I Hiked Up A Rainbow & You Can Too
At Vinicunca's summit, you can see the entire valley in all its gobsmacking glory.
I was awoken by a bang. My phone, alarm ringing, had vibrated itself off the bedside table and onto the hardwood floors of my hostel room. Disorientated, I quickly tried to figure out where I was and why. For some godawful reason, I’d set an alarm for 2:30am.
I spotted my hiking boots at the foot of the bed and remembered. I was in Cusco, an old Incan city in the heart of the Peruvian Andes, and today was the day I’d be summiting a rainbow.
Like the cliché, social media-obsessed millennial that I am, I first saw Rainbow Mountain on Instagram. A fellow traveller showed me a picture of her friend atop the colourful summit and my mind reacted accordingly: I want to go to there, I decided. Wherever this mystical place was, I needed to see it with my own eyes.
The girl in the photo recalled in that caption that it was one of the hardest Peruvian hikes she’d done (including the notoriously difficult Inca Trail). An oxygen tank was used. Not once, but twice.
But, still, I had to climb it.
Rainbow Mountain, or Vinicunca as it’s known to the locals, managed to stay a bit of a traveller’s secret until now. The trek was only recently opened to tourists (before that it was relatively undiscovered to anyone outside the region) and only a handful of companies offer guided day tours.

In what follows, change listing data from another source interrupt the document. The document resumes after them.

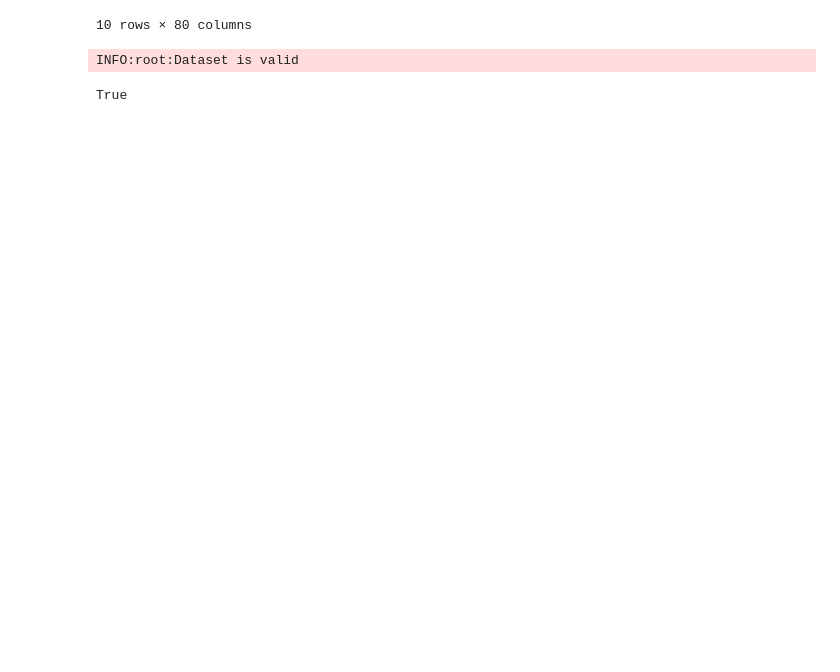
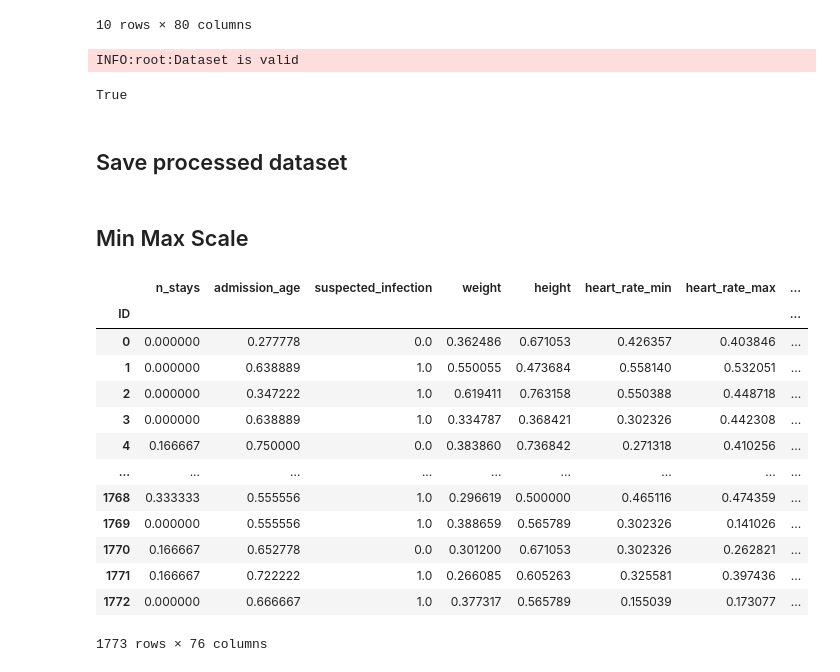
Before and after one commit to johnsonjzhou/comp90089-project, a Jupyter notebook: data_exploration/data_processing.ipynb, the cells around one changed output. Cells and saved outputs as stored; diff of their text form; code cells hidden in the pictures; blank space fills up the shorter version.

Commit message:
feat: data processing and scaling

```diff
--- a/data_exploration/data_processing.ipynb
+++ b/data_exploration/data_processing.ipynb
@@ -130,3 +128,38 @@ validate_dataset(df)
 # %% [output]
 INFO:root:Dataset is valid
 True
+# %% [markdown]
+## Save processed dataset
+# %%
+# Save copy of processed dataset
+df.to_csv("../data/cohort_processed.csv")
+
+# Drop identifiers and save feature set and label set separately
+df = df.drop(columns=["subject_id", "hadm_id", "stay_id"])
+df.index.name = "ID"
+df_labels = df["sum_los"]
+df_labels.to_csv("../data/cohort_labels.csv")
+df_features = df.drop(columns=["sum_los"])
+df_features.to_csv("../data/cohort_features.csv")
+# %% [markdown]
+## Min Max Scale
+# %%
+df_features_scaled = df_features.copy()
+df_features_scaled[:] = MinMaxScaler(feature_range=(0,1)).fit_transform(df_features_scaled)
+df_features_scaled.to_csv("../data/cohort_features_scaled.csv")
+df_features_scaled
+# %% [output]
+|  | n_stays | admission_age | suspected_infection | weight | height | heart_rate_min | heart_rate_max | ... |
+| ID |  |  |  |  |  |  |  | ... |
+| 0 | 0.000000 | 0.277778 | 0.0 | 0.362486 | 0.671053 | 0.426357 | 0.403846 | ... |
+| 1 | 0.000000 | 0.638889 | 1.0 | 0.550055 | 0.473684 | 0.558140 | 0.532051 | ... |
+| 2 | 0.000000 | 0.347222 | 1.0 | 0.619411 | 0.763158 | 0.550388 | 0.448718 | ... |
+| 3 | 0.000000 | 0.638889 | 1.0 | 0.334787 | 0.368421 | 0.302326 | 0.442308 | ... |
+| 4 | 0.166667 | 0.750000 | 0.0 | 0.383860 | 0.736842 | 0.271318 | 0.410256 | ... |
+| ... | ... | ... | ... | ... | ... | ... | ... | ... |
+| 1768 | 0.333333 | 0.555556 | 1.0 | 0.296619 | 0.500000 | 0.465116 | 0.474359 | ... |
+| 1769 | 0.000000 | 0.555556 | 1.0 | 0.388659 | 0.565789 | 0.302326 | 0.141026 | ... |
+| 1770 | 0.166667 | 0.652778 | 0.0 | 0.301200 | 0.671053 | 0.302326 | 0.262821 | ... |
+| 1771 | 0.166667 | 0.722222 | 1.0 | 0.266085 | 0.605263 | 0.325581 | 0.397436 | ... |
+| 1772 | 0.000000 | 0.666667 | 1.0 | 0.377317 | 0.565789 | 0.155039 | 0.173077 | ... |
+1773 rows × 76 columns
```
Also changed, not shown: parts of 1 cell of this notebook, 4 other files.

The day began with a 3am pick-up. The start of the trek is located three hours from Cusco, so after a bumpy van ride to our breakfast spot and another short ride to the beginning of the trail, we were ready to hike.
The trail started in a relatively flat valley between the mountains. Aside from the llamas, alpacas and stray dogs scattered about (this is South America, after all), the landscape was relatively sparse.

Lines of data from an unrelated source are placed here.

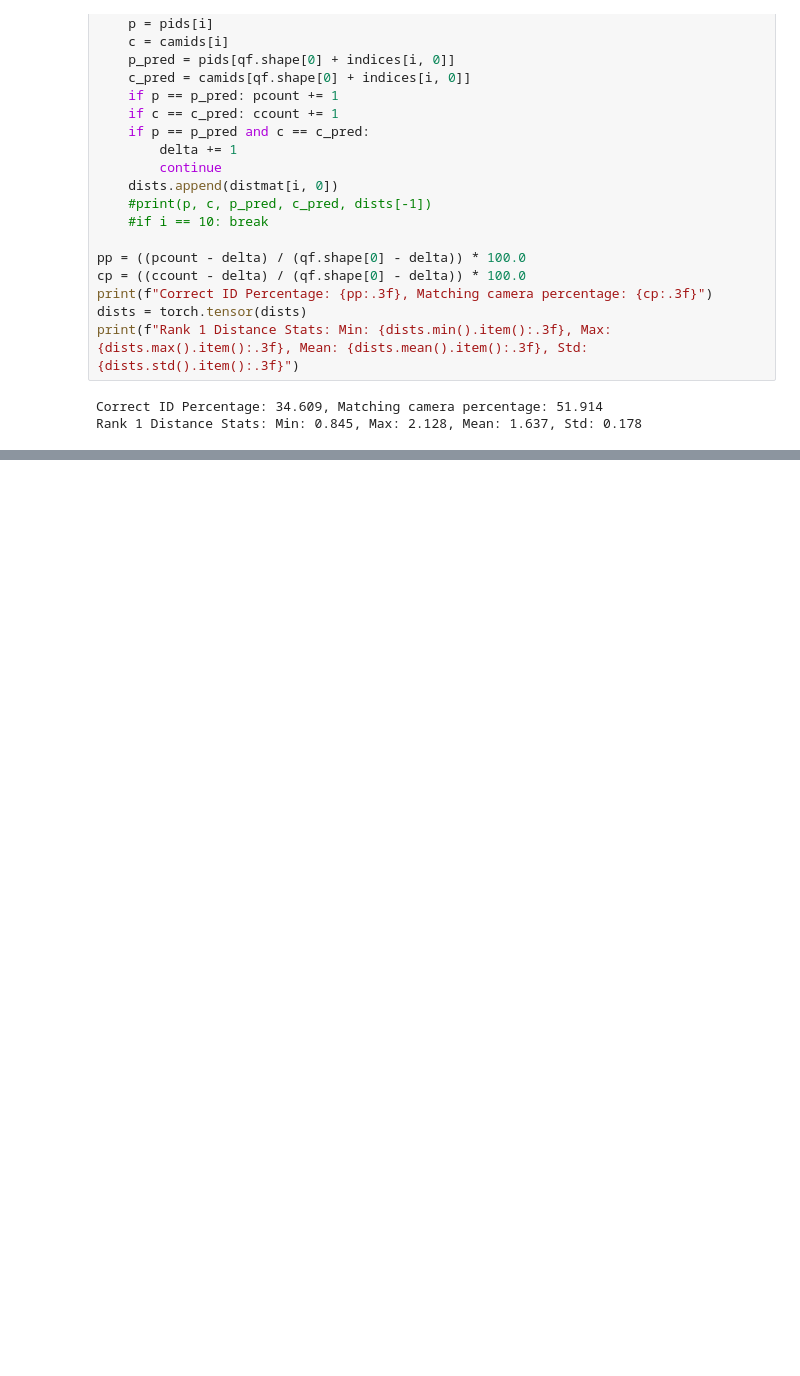
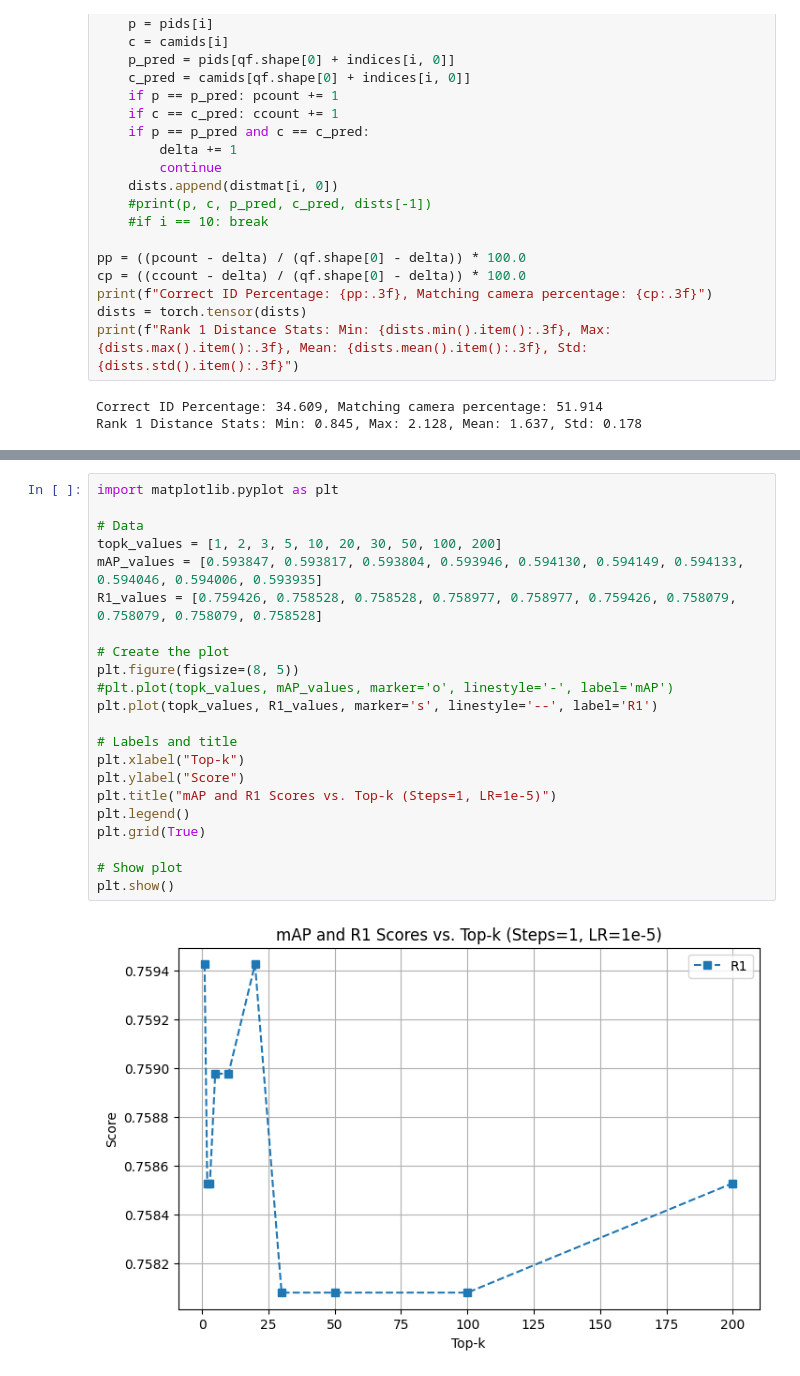
Before and after one commit to rB080/reid_sandbox, a Jupyter notebook: CLIP-ReID/inspect_feats.ipynb, the cells around one changed output, grey strips where cells are left out. Saved outputs shown, nothing was run; the diff lists cells and outputs as text; blank space fills up the shorter version.

```diff
--- a/CLIP-ReID/inspect_feats.ipynb
+++ b/CLIP-ReID/inspect_feats.ipynb
@@ -380,0 +750,24 @@ Rank 1 Distance Stats: Min: 0.845, Max: 2.128, Mean: 1.637, Std: 0.178
+# %%
+import matplotlib.pyplot as plt
+
+# Data
+topk_values = [1, 2, 3, 5, 10, 20, 30, 50, 100, 200]
+mAP_values = [0.593847, 0.593817, 0.593804, 0.593946, 0.594130, 0.594149, 0.594133, 0.594046, 0.594006, 0.593935]
+R1_values = [0.759426, 0.758528, 0.758528, 0.758977, 0.758977, 0.759426, 0.758079, 0.758079, 0.758079, 0.758528]
+
+# Create the plot
+plt.figure(figsize=(8, 5))
+#plt.plot(topk_values, mAP_values, marker='o', linestyle='-', label='mAP')
+plt.plot(topk_values, R1_values, marker='s', linestyle='--', label='R1')
+
+# Labels and title
+plt.xlabel("Top-k")
+plt.ylabel("Score")
+plt.title("mAP and R1 Scores vs. Top-k (Steps=1, LR=1e-5)")
+plt.legend()
+plt.grid(True)
+
+# Show plot
+plt.show()
+# %% [output]
+[figure, added]
```
Also changed, not shown: parts of 16 cells of this notebook, 1 other file.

There’s no sugarcoating it: the ascent to Rainbow Mountain was challenging. The reason for this is twofold: one, it’s a mountain, so by definition, you’re walking uphill the majority of the way. It’s one of those hikes where you think you see the end in the distance, only for another summit to appear as soon as you get there. This continues on for the three-or-so hours it takes to reach the actual top of the mountain.

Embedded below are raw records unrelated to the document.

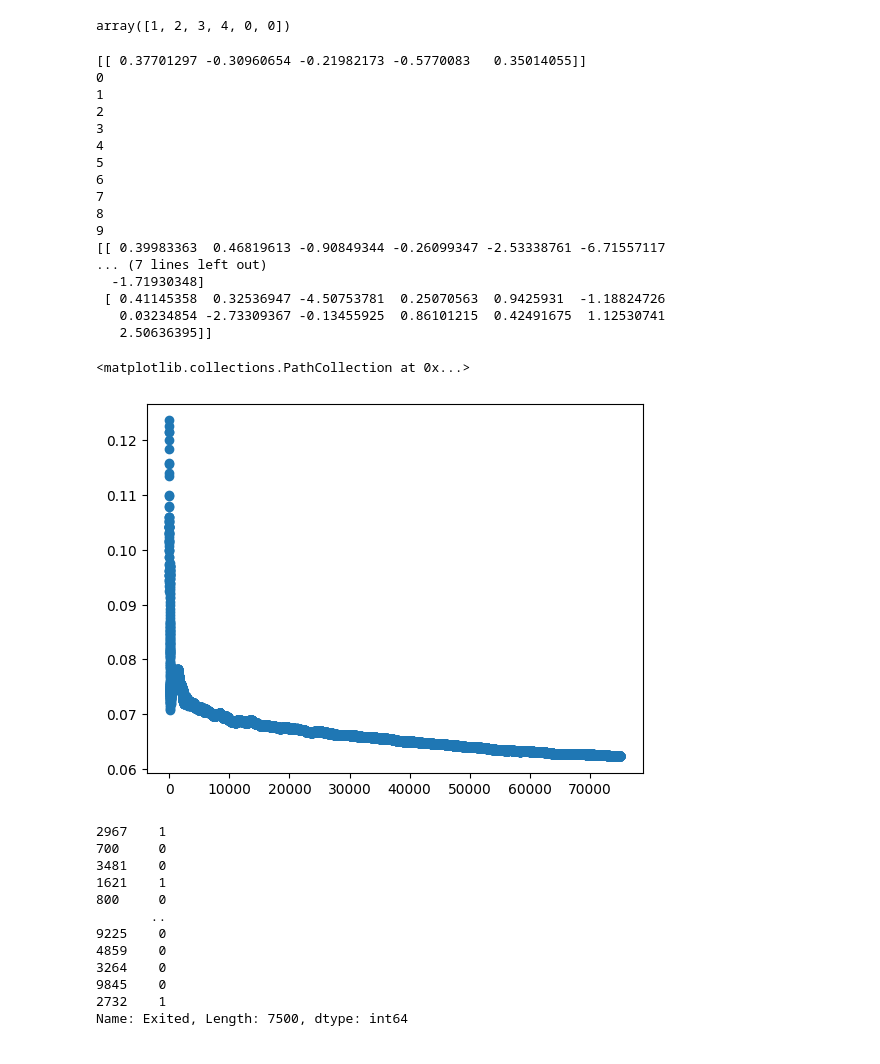
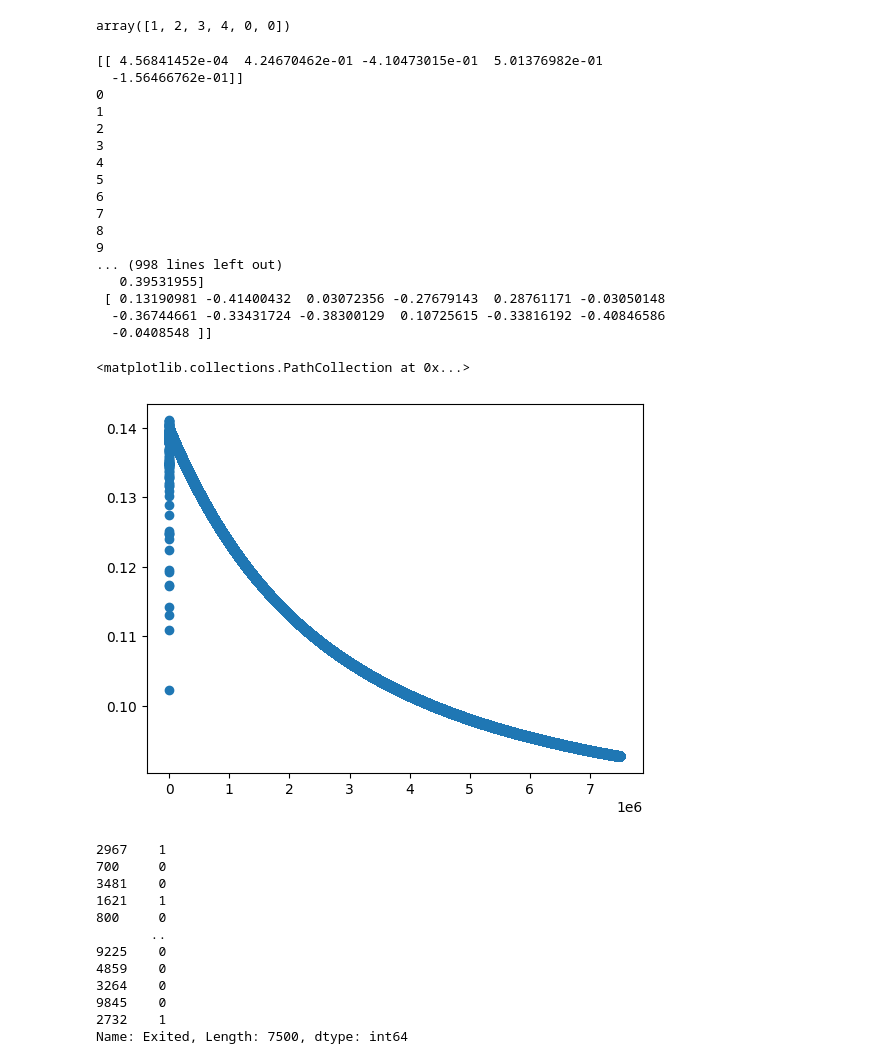
Before and after one commit to fa993/ml-notebooks, a Jupyter notebook: ANN.ipynb, the cells around one changed output. Cells and saved outputs as stored; diff of their text form; code cells hidden in the pictures.

```diff
--- a/ANN.ipynb
+++ b/ANN.ipynb
@@ -215,11 +223,11 @@ def train_rowwise(row, weights):
 allerrs = []
 cumallerrs = []
 sumall = 0
-alpha = 0.1
-batch_size = 1
+alpha = 0.001
+batch_size = 128
 # backpropf = np.vectorize(lambda x: 0 if x <= 0 else 1)
 backpropf = np.vectorize(lambda x: x * (1 - x))
-for i in range(10):
+for i in range(500):
     print(i)
     lst = list(zip(x_train.iterrows(), y_train.items()))
     random.shuffle(lst)
@@ -280,41 +288,41 @@ for i in range(10):
 
         n_weights_h1 = np.zeros((4, 13))
         i = 0
         for err_n in n_weights_h1:
             n_weights_h1[i] = layer_prop_h_c[0][i] * x_row_agg
             i+=1
 
         weights_o -= alpha * error_grad_op
         weights_h1 -= alpha * n_weights_h1
 
         outputs_agg = np.zeros((1, 5))
         output2_agg = 0.0
         y_row_agg = 0.0
         x_row_agg = np.zeros((13,))
 
 print(weights_h1)
 
 plt.scatter([i for i in range(len(cumallerrs))], cumallerrs)
 # %% [output]
-[[ 0.37701297 -0.30960654 -0.21982173 -0.5770083   0.35014055]]
+[[ 4.56841452e-04  4.24670462e-01 -4.10473015e-01  5.01376982e-01
+  -1.56466762e-01]]
 0
 1
 2
 3
 4
 5
 6
 7
 8
 9
-[[ 0.39983363  0.46819613 -0.90849344 -0.26099347 -2.53338761 -6.71557117
-... (7 lines left out)
-  -1.71930348]
- [ 0.41145358  0.32536947 -4.50753781  0.25070563  0.9425931  -1.18824726
-   0.03234854 -2.73309367 -0.13455925  0.86101215  0.42491675  1.12530741
-   2.50636395]]
+... (998 lines left out)
+   0.39531955]
+ [ 0.13190981 -0.41400432  0.03072356 -0.27679143  0.28761171 -0.03050148
+  -0.36744661 -0.33431724 -0.38300129  0.10725615 -0.33816192 -0.40846586
+  -0.0408548 ]]
 <matplotlib.collections.PathCollection at 0x...>
-[figure, old version]
+[figure, new version]
 # %%
 y_train
 # %% [output]
```
Also changed, not shown: parts of 5 cells of this notebook.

Secondly, it’s the elevation. The summit of Vinicunca is 5200m above sea level. By comparison, Australia’s highest mountain, Mount Kosciuszko, is 2228m tall, and the world’s highest, Mount Everest, is at an elevation of 8848m. Altitude sickness is a real thing and it can affect anyone – young or old, fit or unfit – which means reaching the ascent can come with a side of headaches, dizziness, lack of breath, and a sense of exhaustion that makes even standing still a challenge.
While I wasn’t affected by the headaches or the dizziness (I chewed on coca leaves, a trick the ancient Incas used for centuries), the altitude did make the walk feel like one, long arduous journey with an indeterminate end.
But – and it’s a big “but” – I’d do it all over again just to catch a glimpse of that unbelievable view one more time. It’s a stunner.
The actual “rainbow” mountain sits to the left of the path, a mesmerising swirl of colours. Like China’s Zhangye Danxia mountains, the rainbow rocks are the result of mineral and sandstone deposited over millions of years. When the tectonic plates lifted the mountain range, the layer cake of coloured rocks rose from the depths of the earth.
With a splattering of deep reds, soft blues and electric yellows, the whole scene is surreal. It looks like it shouldn’t exist, but it does, and — after an agonising hike like this one — the sight of it can overwhelm even the most unsentimental hikers. (No kidding, I cried when I got to the top.)
At the summit, you can view the entire valley in all its gobsmacking glory. The skyline is like a hit list of natural wonders: there’s a mountain-top glacier in the distance, as well as a lagoon poking its emerald head out from over the peaks and valleys. I recommend taking a well-deserved rest and just taking it all in.
You can organise your Vinicunca day trip from any number of tour companies in Cusco (there’s a bunch surrounding the Plaza de Armas main square) and it shouldn’t cost more than about $30 (PEN80) for the entire day.
(All images: Rebecca Russo)